Well, anyway, she could at least slip out, right now, she decided, and go into the wood. To see if she could discover what had really made the music the night before. That would be something, anyway.”

Winnie set out on her journey into the Woods.

Immediately, Winnie notices that is cooler in the shade, where the trees block the blazing sun. Babbitt’s description of the woods is beautifully written:

“It was another heavy morning, already hot and breathless, but in the wood the air was cooler and smelled agreeably damp. Winnie had been no more than two slow minutes walking timidly under the interlacing branches when she wondered why she had never come here before. “Why, it’s nice!” she thought with great
surprise. For the wood was full of light, entirely different from the light she was used to. It was green and amber and alive, quivering in splotches on the padded ground, fanning into sturdy stripes between the tree trunks. There were little flowers she did not recognize, white and palest blue; and endless, tangled vines; and here and there a fallen log, half-rotted but soft with patches of sweet green-velvet moss. And there were creatures everywhere. The air fairly hummed with their daybreak activity: beetles and birds and squirrels and ants, and countless other things unseen, all gentle and self-absorbed and not in the least
alarming. ” …
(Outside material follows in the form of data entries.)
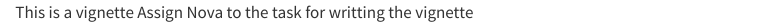
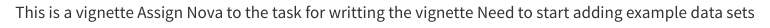
Before and after one commit to JaminGhost/toyPipeline, a Quarto document (docs/vignette.qmd): the page in a window 1100 px wide, from its top. Rendered offline with R 4.5, knitr and Pandoc in place of Quarto, with nearby package versions.

Commit message:
Add note about dataset

```diff
--- a/docs/vignette.qmd
+++ b/docs/vignette.qmd
@@ -1,2 +1,3 @@
 This is a vignette
 Assign Nova to the task for writting the vignette
+Need to start adding example data sets
```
“There was a clearing directly in front of her, at the center of which an enormous tree thrust up, its thick roots rumpling the ground ten feet around in every direction. Sitting relaxed with his back against the trunk was a boy, almost a man. And he seemed so glorious to Winnie that she lost her heart at once.
He was thin and sunburned, this wonderful boy, with a thick mop of curly brown hair, and he wore his battered trousers and loose, grubby shirt with as much self-assurance as if they were silk and satin. A pair of green suspenders, more decorative than useful, gave the finishing touch, for he was shoeless and there was a twig tucked between the toes of one foot. He waved the twig idly as he sat there, his face turned up to gaze at the branches far above him. The golden morning light seemed to glow all around him, while brighter patches fell, now on his lean, brown hands, now on his hair and face, as the leaves stirred over his head. Then he rubbed an ear carelessly, yawned, and stretched. Shifting his position, he turned his attention to a ittle pile of pebbles next to him. As Winnie watched, scarcely breathing, he moved the pile carefully to one side, pebble by pebble. Beneath the pile, the ground was shiny wet. The boy lifted a final stone and Winnie saw a low spurt of water, arching up and returning, like a fountain, into the ground. He bent and put his lips to the spurt, drinking noiselessly and then he sat up again and drew his shirt sleeve across his mouth. As he did this, he turned his face in her direction—and their eyes met.”